Read the records that follow and state how many lines hold "option", adding nothing else.

# Exercise input
──────────
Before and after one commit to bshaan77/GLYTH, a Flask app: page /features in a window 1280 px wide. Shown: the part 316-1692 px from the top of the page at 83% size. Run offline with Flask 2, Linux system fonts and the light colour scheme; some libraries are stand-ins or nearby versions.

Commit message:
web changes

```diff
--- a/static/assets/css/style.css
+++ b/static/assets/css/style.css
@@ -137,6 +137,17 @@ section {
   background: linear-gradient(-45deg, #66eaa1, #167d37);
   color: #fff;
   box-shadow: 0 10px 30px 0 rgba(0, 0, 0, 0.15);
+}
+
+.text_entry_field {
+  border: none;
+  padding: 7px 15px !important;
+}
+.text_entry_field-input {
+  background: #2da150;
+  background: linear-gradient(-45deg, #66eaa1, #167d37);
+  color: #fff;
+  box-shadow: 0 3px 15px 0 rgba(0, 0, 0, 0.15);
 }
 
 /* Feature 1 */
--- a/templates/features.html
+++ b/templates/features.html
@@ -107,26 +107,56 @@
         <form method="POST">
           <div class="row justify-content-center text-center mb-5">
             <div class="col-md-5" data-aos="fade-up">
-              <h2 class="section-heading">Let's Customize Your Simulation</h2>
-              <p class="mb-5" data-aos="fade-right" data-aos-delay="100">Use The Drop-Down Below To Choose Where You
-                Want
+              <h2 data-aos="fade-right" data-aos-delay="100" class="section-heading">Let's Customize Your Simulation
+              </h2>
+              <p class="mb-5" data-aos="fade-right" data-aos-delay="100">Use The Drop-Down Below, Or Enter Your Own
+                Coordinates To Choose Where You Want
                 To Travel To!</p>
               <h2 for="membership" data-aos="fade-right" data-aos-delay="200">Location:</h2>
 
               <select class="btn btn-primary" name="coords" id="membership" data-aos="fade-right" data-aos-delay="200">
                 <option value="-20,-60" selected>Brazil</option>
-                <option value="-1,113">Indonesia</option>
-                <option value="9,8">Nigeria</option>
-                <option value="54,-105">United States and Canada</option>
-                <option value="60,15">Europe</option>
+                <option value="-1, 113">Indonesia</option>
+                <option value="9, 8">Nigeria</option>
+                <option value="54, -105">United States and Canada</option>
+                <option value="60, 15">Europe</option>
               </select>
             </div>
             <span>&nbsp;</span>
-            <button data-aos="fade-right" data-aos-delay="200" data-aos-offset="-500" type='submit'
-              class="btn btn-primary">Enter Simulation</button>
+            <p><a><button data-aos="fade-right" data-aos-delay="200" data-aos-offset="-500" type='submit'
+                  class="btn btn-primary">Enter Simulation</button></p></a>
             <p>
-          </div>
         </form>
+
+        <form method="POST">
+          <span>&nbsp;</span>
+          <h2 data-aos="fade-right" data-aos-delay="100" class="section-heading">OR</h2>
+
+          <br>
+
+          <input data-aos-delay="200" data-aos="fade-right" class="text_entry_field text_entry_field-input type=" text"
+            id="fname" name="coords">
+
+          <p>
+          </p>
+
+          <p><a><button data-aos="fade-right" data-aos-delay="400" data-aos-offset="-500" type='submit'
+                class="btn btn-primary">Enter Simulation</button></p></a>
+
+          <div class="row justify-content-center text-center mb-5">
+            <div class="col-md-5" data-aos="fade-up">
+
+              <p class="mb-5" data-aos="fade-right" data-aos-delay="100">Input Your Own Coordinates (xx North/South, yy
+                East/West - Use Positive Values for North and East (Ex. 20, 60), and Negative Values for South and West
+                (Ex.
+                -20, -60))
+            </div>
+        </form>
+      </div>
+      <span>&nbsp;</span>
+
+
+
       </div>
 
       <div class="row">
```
──────────
# Result of the exercise
9